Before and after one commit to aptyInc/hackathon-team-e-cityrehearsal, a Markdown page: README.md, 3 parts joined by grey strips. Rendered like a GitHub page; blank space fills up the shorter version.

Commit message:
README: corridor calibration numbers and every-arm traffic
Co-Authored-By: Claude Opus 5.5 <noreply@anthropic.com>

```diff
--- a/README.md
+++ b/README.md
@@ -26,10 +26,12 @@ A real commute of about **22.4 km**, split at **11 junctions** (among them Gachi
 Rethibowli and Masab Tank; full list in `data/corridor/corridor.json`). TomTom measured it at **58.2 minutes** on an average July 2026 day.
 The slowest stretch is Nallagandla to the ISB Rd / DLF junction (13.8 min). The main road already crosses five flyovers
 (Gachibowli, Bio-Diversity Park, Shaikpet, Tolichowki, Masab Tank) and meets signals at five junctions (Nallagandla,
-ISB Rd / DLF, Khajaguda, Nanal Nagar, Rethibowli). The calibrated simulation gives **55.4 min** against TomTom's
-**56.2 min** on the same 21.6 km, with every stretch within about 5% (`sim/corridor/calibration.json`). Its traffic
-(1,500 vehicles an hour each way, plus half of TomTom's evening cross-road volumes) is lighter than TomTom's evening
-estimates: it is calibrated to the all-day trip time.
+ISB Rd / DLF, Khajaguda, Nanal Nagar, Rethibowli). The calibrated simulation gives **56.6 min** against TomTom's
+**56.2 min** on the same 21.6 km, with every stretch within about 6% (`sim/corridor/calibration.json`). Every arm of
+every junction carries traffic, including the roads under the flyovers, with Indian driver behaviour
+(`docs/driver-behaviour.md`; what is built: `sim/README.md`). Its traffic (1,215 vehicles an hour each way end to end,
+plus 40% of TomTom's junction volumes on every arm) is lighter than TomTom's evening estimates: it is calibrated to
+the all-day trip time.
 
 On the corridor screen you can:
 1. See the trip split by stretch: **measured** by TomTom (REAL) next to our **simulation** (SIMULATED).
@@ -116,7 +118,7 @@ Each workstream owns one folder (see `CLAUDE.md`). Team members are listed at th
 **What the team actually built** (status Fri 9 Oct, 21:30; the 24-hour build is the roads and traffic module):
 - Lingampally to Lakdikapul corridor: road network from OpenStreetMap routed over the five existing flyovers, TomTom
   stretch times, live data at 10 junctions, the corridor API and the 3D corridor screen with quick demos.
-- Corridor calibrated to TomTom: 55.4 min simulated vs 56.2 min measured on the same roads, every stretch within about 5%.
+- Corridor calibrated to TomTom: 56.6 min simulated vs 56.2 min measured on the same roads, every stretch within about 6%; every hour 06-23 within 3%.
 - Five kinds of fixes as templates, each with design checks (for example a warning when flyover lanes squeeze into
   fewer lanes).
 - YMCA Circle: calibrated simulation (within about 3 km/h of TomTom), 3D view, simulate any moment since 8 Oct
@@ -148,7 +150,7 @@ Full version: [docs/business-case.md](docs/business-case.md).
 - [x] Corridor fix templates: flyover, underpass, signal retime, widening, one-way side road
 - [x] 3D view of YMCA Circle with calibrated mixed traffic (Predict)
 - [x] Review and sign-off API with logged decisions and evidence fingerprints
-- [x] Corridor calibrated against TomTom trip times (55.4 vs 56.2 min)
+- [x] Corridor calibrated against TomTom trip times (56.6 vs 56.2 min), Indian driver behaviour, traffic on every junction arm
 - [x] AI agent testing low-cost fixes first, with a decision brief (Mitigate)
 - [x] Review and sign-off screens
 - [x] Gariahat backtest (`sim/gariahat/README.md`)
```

· · · ·

* **Exercise directions**:
Retype every entry above, word for word.

* **Finished exercise**:
Before and after one commit to aptyInc/hackathon-team-e-cityrehearsal, a Markdown page: README.md, 3 parts joined by grey strips. Rendered like a GitHub page; blank space fills up the shorter version.

Commit message:
README: corridor calibration numbers and every-arm traffic
Co-Authored-By: Claude Opus 5.5 <noreply@anthropic.com>

```diff
--- a/README.md
+++ b/README.md
@@ -26,10 +26,12 @@ A real commute of about **22.4 km**, split at **11 junctions** (among them Gachi
 Rethibowli and Masab Tank; full list in `data/corridor/corridor.json`). TomTom measured it at **58.2 minutes** on an average July 2026 day.
 The slowest stretch is Nallagandla to the ISB Rd / DLF junction (13.8 min). The main road already crosses five flyovers
 (Gachibowli, Bio-Diversity Park, Shaikpet, Tolichowki, Masab Tank) and meets signals at five junctions (Nallagandla,
-ISB Rd / DLF, Khajaguda, Nanal Nagar, Rethibowli). The calibrated simulation gives **55.4 min** against TomTom's
-**56.2 min** on the same 21.6 km, with every stretch within about 5% (`sim/corridor/calibration.json`). Its traffic
-(1,500 vehicles an hour each way, plus half of TomTom's evening cross-road volumes) is lighter than TomTom's evening
-estimates: it is calibrated to the all-day trip time.
+ISB Rd / DLF, Khajaguda, Nanal Nagar, Rethibowli). The calibrated simulation gives **56.6 min** against TomTom's
+**56.2 min** on the same 21.6 km, with every stretch within about 6% (`sim/corridor/calibration.json`). Every arm of
+every junction carries traffic, including the roads under the flyovers, with Indian driver behaviour
+(`docs/driver-behaviour.md`; what is built: `sim/README.md`). Its traffic (1,215 vehicles an hour each way end to end,
+plus 40% of TomTom's junction volumes on every arm) is lighter than TomTom's evening estimates: it is calibrated to
+the all-day trip time.
 
 On the corridor screen you can:
 1. See the trip split by stretch: **measured** by TomTom (REAL) next to our **simulation** (SIMULATED).
@@ -116,7 +118,7 @@ Each workstream owns one folder (see `CLAUDE.md`). Team members are listed at th
 **What the team actually built** (status Fri 9 Oct, 21:30; the 24-hour build is the roads and traffic module):
 - Lingampally to Lakdikapul corridor: road network from OpenStreetMap routed over the five existing flyovers, TomTom
   stretch times, live data at 10 junctions, the corridor API and the 3D corridor screen with quick demos.
-- Corridor calibrated to TomTom: 55.4 min simulated vs 56.2 min measured on the same roads, every stretch within about 5%.
+- Corridor calibrated to TomTom: 56.6 min simulated vs 56.2 min measured on the same roads, every stretch within about 6%; every hour 06-23 within 3%.
 - Five kinds of fixes as templates, each with design checks (for example a warning when flyover lanes squeeze into
   fewer lanes).
 - YMCA Circle: calibrated simulation (within about 3 km/h of TomTom), 3D view, simulate any moment since 8 Oct
@@ -148,7 +150,7 @@ Full version: [docs/business-case.md](docs/business-case.md).
 - [x] Corridor fix templates: flyover, underpass, signal retime, widening, one-way side road
 - [x] 3D view of YMCA Circle with calibrated mixed traffic (Predict)
 - [x] Review and sign-off API with logged decisions and evidence fingerprints
-- [x] Corridor calibrated against TomTom trip times (55.4 vs 56.2 min)
+- [x] Corridor calibrated against TomTom trip times (56.6 vs 56.2 min), Indian driver behaviour, traffic on every junction arm
 - [x] AI agent testing low-cost fixes first, with a decision brief (Mitigate)
 - [x] Review and sign-off screens
 - [x] Gariahat backtest (`sim/gariahat/README.md`)
```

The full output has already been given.